The conditions are ripe for retail-to-industrial real estate conversions, especially as distressed malls look for ways to uncover new value, according to a report from commercial real estate services firm Newmark, released earlier this month.
The report, Retail-to-Industrial Transformation: As the Retail Landscape Changes, Can Outdated Mall Anchors be Reborn as Fulfillment Centers?, examines the rise of e-commerce and accompanying demand for warehouse and fulfillment center space with the decline of traditional malls across the country. The researchers point to the changing role of traditional mall retail space that was accelerated during the pandemic, highlighting both the opportunities and challenges facing retailers and property owners.
“The challenges in the U.S. retail market were exacerbated by the pandemic in 2020, resulting in further softening of fundamentals throughout the country, prompting mall owners to more aggressively consider alternative uses for their assets,” according to a Newmark spokesperson. “Tight industrial market conditions are accelerating these discussions, particularly as ‘buy online, pick up in store’ (BOPIS) programs increase retailers’ need for warehouse space.”
The researchers highlighted three primary factors that are driving retail-to-industrial conversion potential:
Regional malls have experienced an evolution over the past 50 years, as the once-celebrated destinations face increasing competition for shoppers and their discretionary spending, they wrote.

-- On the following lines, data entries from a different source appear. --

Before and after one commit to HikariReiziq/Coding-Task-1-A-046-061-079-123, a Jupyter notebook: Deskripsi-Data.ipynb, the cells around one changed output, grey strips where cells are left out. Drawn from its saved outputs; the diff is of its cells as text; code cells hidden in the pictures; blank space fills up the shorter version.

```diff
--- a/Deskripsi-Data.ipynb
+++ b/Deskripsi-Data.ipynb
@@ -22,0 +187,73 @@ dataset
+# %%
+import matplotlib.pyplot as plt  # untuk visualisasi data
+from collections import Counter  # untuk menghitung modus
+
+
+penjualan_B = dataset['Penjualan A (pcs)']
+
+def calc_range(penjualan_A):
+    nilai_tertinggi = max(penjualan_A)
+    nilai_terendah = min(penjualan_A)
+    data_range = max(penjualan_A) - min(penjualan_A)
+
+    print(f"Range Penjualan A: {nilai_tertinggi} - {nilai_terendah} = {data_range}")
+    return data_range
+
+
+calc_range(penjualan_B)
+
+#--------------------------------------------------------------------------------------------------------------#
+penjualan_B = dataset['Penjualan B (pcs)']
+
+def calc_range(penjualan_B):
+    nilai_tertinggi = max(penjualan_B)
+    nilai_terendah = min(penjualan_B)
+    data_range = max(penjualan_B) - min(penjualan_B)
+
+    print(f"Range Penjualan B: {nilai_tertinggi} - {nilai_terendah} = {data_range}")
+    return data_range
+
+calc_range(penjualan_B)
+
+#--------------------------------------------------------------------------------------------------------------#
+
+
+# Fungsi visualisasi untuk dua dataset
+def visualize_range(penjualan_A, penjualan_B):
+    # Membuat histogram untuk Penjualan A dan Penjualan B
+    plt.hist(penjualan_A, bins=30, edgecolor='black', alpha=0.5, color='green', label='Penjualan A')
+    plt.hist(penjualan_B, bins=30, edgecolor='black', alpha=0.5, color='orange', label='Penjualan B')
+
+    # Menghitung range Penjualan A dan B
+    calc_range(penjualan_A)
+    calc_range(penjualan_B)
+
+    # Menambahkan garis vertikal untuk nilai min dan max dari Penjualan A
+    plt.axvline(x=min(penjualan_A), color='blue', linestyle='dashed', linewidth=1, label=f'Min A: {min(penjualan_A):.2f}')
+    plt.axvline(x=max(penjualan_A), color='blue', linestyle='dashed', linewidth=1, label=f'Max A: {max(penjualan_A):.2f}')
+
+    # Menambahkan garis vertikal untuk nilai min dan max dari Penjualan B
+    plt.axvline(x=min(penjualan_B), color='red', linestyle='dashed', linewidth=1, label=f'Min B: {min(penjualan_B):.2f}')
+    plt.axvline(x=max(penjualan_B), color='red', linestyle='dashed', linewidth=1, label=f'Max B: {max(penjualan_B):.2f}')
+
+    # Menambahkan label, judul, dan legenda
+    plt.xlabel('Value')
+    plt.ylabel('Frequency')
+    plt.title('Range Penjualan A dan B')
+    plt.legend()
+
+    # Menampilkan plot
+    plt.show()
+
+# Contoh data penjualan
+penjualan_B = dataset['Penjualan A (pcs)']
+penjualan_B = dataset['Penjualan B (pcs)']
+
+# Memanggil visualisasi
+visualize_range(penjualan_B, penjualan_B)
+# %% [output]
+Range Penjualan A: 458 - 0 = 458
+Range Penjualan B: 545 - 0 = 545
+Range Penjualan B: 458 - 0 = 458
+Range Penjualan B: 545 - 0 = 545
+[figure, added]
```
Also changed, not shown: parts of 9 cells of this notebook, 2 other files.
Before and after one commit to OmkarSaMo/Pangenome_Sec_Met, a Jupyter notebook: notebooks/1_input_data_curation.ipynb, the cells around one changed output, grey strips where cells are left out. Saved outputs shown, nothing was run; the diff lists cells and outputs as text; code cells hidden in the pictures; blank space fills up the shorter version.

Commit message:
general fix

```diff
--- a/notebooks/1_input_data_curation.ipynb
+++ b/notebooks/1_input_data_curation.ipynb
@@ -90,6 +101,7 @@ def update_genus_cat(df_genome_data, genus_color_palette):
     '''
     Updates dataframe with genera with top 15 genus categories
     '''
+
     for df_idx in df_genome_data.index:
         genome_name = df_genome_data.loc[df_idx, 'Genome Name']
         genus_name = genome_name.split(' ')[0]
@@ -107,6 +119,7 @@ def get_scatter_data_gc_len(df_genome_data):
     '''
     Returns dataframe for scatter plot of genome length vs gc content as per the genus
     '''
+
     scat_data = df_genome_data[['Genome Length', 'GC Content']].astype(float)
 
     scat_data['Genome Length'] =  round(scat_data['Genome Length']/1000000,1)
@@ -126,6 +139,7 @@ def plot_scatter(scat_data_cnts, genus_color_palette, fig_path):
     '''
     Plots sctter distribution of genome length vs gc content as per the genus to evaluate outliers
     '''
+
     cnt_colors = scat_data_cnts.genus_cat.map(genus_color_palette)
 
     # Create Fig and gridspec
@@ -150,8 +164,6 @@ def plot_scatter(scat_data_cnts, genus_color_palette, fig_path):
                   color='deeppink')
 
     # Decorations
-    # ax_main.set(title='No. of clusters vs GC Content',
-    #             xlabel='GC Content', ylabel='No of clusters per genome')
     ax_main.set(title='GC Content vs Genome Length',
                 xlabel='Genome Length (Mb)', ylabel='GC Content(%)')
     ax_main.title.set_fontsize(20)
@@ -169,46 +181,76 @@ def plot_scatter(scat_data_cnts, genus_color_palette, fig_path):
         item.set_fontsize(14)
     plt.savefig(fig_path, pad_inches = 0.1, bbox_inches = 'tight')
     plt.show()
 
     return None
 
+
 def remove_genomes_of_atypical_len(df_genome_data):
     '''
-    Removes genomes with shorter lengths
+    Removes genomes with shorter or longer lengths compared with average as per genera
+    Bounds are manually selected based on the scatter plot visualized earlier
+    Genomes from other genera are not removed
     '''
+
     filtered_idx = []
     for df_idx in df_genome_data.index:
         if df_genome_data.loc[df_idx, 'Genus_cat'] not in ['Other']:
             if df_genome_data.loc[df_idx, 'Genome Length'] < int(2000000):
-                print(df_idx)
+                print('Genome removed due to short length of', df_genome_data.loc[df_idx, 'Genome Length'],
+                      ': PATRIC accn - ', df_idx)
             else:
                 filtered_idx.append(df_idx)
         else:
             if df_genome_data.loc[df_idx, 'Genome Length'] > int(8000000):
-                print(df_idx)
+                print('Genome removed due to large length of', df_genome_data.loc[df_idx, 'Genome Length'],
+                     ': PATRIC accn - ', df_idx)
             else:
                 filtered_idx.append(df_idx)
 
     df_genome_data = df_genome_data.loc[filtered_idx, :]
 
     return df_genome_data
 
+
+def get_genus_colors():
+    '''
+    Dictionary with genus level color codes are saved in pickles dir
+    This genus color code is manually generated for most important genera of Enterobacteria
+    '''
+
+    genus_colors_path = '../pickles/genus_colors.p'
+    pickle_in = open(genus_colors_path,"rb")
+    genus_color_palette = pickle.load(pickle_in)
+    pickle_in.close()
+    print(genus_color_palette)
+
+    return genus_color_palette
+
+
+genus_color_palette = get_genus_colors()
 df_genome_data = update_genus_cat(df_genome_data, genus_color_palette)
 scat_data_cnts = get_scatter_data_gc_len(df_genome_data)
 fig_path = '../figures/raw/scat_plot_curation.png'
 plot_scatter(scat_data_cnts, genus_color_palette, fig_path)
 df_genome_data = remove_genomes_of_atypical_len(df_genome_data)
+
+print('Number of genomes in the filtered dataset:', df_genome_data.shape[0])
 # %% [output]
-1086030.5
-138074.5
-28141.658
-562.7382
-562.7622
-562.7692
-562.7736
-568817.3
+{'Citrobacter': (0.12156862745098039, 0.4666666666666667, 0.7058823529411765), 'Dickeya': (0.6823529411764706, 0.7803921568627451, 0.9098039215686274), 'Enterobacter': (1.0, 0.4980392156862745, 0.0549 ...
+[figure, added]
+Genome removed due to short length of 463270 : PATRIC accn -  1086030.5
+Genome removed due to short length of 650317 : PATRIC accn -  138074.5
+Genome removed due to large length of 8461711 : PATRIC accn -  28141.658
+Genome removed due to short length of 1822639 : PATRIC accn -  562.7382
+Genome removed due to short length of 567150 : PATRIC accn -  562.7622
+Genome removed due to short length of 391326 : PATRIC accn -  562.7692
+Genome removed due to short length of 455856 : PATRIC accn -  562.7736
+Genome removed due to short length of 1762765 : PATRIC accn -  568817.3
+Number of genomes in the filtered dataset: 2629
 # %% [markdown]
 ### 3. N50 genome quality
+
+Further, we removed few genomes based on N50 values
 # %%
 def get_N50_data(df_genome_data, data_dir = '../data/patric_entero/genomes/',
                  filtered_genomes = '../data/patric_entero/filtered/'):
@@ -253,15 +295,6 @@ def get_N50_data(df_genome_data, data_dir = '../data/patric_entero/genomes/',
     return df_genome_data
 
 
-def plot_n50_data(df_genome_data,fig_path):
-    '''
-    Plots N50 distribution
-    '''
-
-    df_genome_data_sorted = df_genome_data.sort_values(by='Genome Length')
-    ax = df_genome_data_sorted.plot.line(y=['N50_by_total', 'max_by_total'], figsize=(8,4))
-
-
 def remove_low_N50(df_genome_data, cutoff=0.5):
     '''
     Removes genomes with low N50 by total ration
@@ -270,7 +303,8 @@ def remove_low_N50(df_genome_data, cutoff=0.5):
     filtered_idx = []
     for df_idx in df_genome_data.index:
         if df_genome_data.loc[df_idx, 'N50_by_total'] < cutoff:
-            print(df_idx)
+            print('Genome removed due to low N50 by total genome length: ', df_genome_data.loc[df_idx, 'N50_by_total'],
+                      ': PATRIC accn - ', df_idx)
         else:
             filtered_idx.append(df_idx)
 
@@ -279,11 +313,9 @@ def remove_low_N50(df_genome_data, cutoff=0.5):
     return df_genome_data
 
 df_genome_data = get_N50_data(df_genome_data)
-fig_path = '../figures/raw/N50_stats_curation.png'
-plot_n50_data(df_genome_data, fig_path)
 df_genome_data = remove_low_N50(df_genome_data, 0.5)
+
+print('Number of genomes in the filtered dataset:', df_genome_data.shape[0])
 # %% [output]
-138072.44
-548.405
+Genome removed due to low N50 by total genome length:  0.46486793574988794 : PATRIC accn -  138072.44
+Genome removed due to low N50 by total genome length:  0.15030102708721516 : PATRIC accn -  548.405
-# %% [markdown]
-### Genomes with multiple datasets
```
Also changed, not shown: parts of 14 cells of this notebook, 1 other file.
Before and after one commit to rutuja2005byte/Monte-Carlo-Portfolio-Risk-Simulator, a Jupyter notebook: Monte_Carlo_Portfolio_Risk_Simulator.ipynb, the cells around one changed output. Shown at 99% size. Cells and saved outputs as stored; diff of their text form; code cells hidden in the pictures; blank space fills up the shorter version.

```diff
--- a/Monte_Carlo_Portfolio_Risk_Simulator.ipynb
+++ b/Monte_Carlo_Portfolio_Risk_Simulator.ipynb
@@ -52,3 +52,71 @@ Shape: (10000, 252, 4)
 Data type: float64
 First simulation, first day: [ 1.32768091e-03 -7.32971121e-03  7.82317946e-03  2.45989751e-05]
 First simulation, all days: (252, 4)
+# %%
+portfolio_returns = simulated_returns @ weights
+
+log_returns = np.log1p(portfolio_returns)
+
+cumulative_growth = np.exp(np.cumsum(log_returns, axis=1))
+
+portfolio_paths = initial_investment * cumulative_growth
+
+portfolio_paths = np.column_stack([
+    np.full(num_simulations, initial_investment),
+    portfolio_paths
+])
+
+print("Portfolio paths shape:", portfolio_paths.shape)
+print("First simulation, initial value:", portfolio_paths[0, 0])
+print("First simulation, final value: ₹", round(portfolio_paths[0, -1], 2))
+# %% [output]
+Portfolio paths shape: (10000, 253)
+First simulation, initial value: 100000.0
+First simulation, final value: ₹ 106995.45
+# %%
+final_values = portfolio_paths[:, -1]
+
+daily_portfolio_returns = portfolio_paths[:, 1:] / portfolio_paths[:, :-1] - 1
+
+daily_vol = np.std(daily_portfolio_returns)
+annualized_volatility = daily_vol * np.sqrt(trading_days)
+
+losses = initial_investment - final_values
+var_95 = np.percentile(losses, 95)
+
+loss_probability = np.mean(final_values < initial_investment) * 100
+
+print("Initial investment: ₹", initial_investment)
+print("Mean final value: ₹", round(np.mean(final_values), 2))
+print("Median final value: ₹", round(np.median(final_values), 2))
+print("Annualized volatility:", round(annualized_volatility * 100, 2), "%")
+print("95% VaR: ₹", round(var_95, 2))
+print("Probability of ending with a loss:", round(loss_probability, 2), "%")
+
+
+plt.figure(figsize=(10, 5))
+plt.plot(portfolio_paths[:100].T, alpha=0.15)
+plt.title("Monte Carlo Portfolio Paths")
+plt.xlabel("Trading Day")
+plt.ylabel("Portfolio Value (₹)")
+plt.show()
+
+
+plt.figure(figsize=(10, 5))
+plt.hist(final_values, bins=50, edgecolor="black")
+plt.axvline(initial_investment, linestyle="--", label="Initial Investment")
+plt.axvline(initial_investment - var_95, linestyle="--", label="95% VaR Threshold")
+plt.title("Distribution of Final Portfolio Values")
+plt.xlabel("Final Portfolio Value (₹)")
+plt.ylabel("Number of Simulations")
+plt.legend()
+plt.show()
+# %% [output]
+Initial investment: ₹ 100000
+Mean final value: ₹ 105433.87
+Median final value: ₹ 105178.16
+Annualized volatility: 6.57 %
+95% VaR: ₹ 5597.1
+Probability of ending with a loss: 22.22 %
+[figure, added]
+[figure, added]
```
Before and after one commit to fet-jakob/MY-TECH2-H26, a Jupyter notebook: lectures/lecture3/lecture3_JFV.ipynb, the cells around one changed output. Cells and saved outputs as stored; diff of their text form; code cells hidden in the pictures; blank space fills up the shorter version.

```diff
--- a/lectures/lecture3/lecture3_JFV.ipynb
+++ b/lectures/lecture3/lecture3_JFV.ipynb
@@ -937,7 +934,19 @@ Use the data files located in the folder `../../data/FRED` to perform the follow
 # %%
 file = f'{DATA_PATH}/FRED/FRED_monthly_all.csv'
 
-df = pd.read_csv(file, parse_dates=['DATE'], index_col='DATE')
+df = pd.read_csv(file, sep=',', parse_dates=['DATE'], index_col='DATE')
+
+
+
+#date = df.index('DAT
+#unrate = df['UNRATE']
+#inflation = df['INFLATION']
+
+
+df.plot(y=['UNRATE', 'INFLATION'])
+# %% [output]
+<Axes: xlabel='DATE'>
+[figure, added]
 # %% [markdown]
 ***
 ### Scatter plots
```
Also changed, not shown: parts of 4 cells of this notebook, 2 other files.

Consumer demand for more open-air shopping areas has led to a decrease in the number of new malls constructed and many retailers leaving enclosed malls for these newer centers.
Department stores have been “anchors” wherever they were located, whether it was a downtown city block or a suburban regional mall. The dwindling number of these stores creates new challenges when space is vacated and owners look to find new tenants, they said. The challenges in the U.S. retail market were exacerbated by the pandemic in 2020.
Converting vacant anchor spaces at shopping malls into distribution or fulfillment centers in service of e-commerce offers considerable upside as a redevelopment play. In some cases, a full property conversion may be the highest and best use of the property, although the conversion process can be expensive and complex.
The researchers admit that, to date, mall-to-fulfillment center conversions have been limited, but they point to some recent regional projects that may bear fruit. Examples include:
Department store Macy’s said last fall that two stores it had closed earlier in the year would be repurposed as fulfillment centers. The retailer also emphasized recent efforts to promote BOPIS and curbside delivery, including the conversion of stores in Dover, Delaware, and the Denver suburbs into omnichannel service centers.
Walmart is testing the conversion of part of its stores into fulfillment centers, with plans to use the front half of some buildings for typical shopping while the back half would be converted into warehouse and fulfillment center use.
At the end of 2020, the Worcester, Massachusetts, Planning Board approved the proposed redevelopment of Greendale Mall into a last-mile distribution and fulfillment center for Amazon. This would be the first such conversion in New England, according to the report, which also said the mall owner had planned to convert the space to mixed-use development but changed course due to the accelerated rise of e-commerce during the pandemic.
“Not every obsolete mall site will work as a fulfillment center but repurposing these sites—and sometimes existing buildings—to their highest and best use can be a win for the asset owners and the local community as the retail landscape evolves,” the researchers wrote.
Go to Newmark.com for more on the report and other industrial real estate trends.